Abortion bans get headlines, but TRAP laws are a back door lawmakers use to push abortion access out of reach.

This week, the Supreme Court is set to hear arguments in a case that will have wide-reaching consequences for reproductive freedom and abortion rights in America. It’s the first time the Court has weighed those rights since gaining a new conservative majority with the appointments of Justices Neil Gorsuch and Brett Kavanaugh. And the stakes are high.

The case that the court will hear, June Medical Services LLC v. Russo, is being argued by the Center for Reproductive Rights (CCR), and it involves a law in Louisiana known as a “TRAP” – Targeted Restriction on Abortion Providers.
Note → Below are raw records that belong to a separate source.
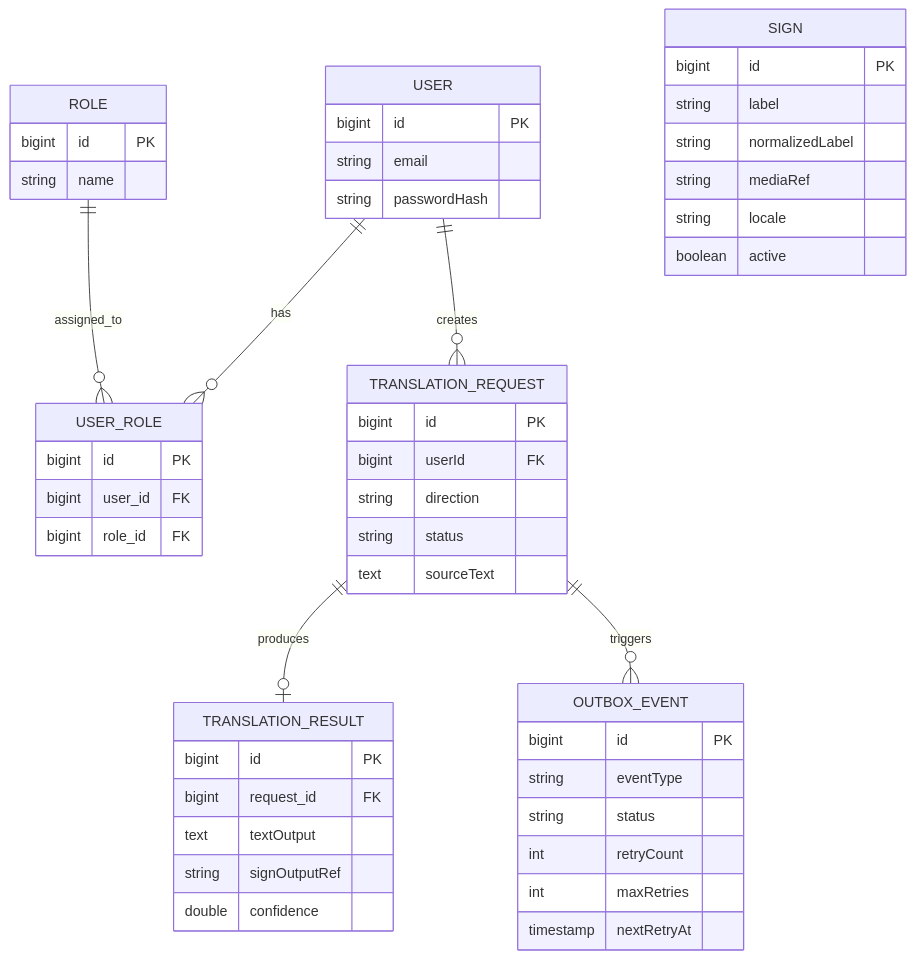
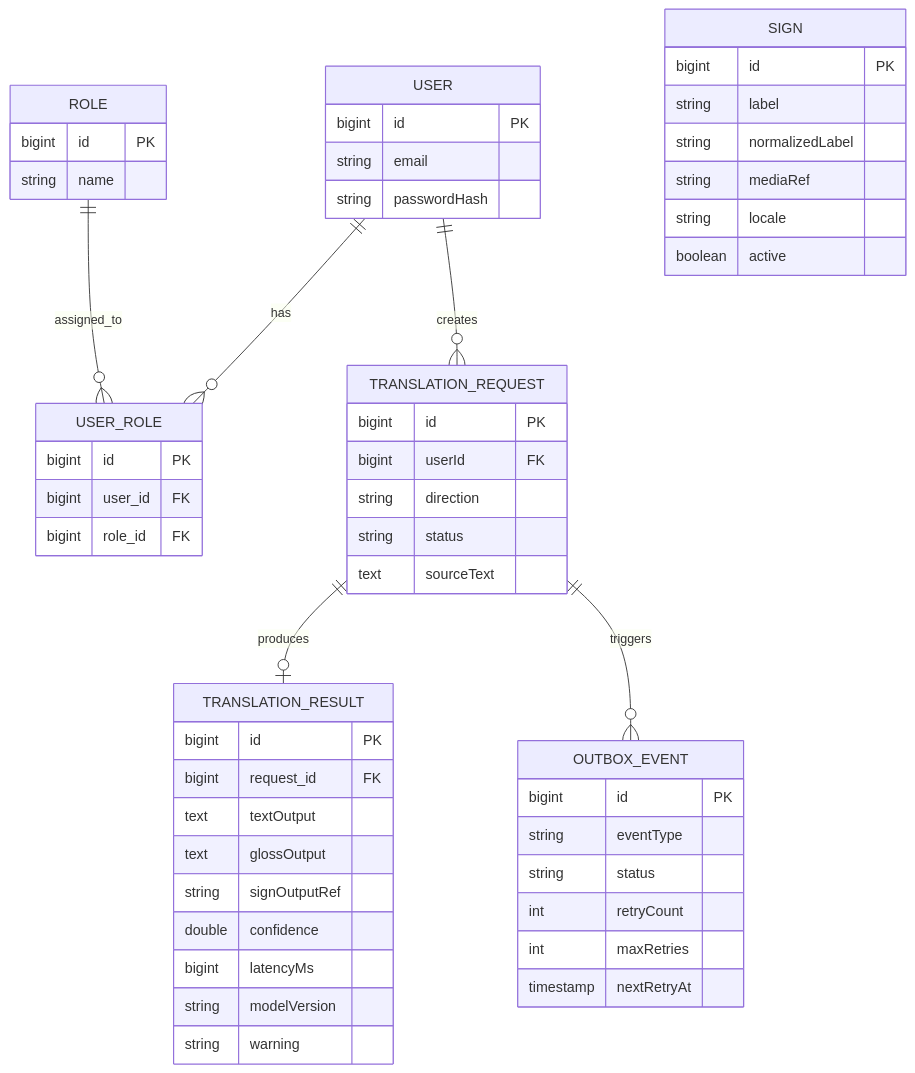
Before and after one commit to Limepal/PROYECTO-KINETICA: the diagram in README.md, drawn with Mermaid. The commit also changed other lines of this file and 1 other file, not shown here.

Commit message:
docs: update backend diagram and add local completion backlog

````diff
--- a/README.md
+++ b/README.md
@@ -98,59 +98,63 @@
 ```mermaid
 erDiagram
     USER ||--o{ USER_ROLE : has
     ROLE ||--o{ USER_ROLE : assigned_to
     USER ||--o{ TRANSLATION_REQUEST : creates
     TRANSLATION_REQUEST ||--o| TRANSLATION_RESULT : produces
     TRANSLATION_REQUEST ||--o{ OUTBOX_EVENT : triggers
 
     USER {
         bigint id PK
         string email
         string passwordHash
     }
 
     ROLE {
         bigint id PK
         string name
     }
 
     USER_ROLE {
         bigint id PK
         bigint user_id FK
         bigint role_id FK
     }
 
     SIGN {
         bigint id PK
         string label
         string normalizedLabel
         string mediaRef
         string locale
         boolean active
     }
 
     TRANSLATION_REQUEST {
         bigint id PK
         bigint userId FK
         string direction
         string status
         text sourceText
     }
 
     TRANSLATION_RESULT {
         bigint id PK
         bigint request_id FK
         text textOutput
+        text glossOutput
         string signOutputRef
         double confidence
+        bigint latencyMs
+        string modelVersion
+        string warning
     }
 
     OUTBOX_EVENT {
         bigint id PK
         string eventType
         string status
         int retryCount
         int maxRetries
         timestamp nextRetryAt
     }
 ```
````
The details of TRAP laws can be wonky and complicated, but what they’re meant to do isn’t. TRAP laws are intended to circumvent Roe v. Wade, provide a back door for lawmakers to curtail abortion access, and push reproductive health services out of reach.

Essentially, these laws create burdensome and medically unnecessary regulations for abortion clinics that are written with the goal of forcing them to shut down.

If the Court rules against the plaintiff in the case — an abortion clinic in Louisiana — it’s likely to be a green light for a wave of these laws to be passed in politically conservative states. Many of those states are already in court battles over TRAP laws they already have on the books, and if they get the Supreme Court’s stamp of approval, legislators there are likely to expand the strategic use of those laws, making it increasingly difficult — if not impossible — to access an abortion there.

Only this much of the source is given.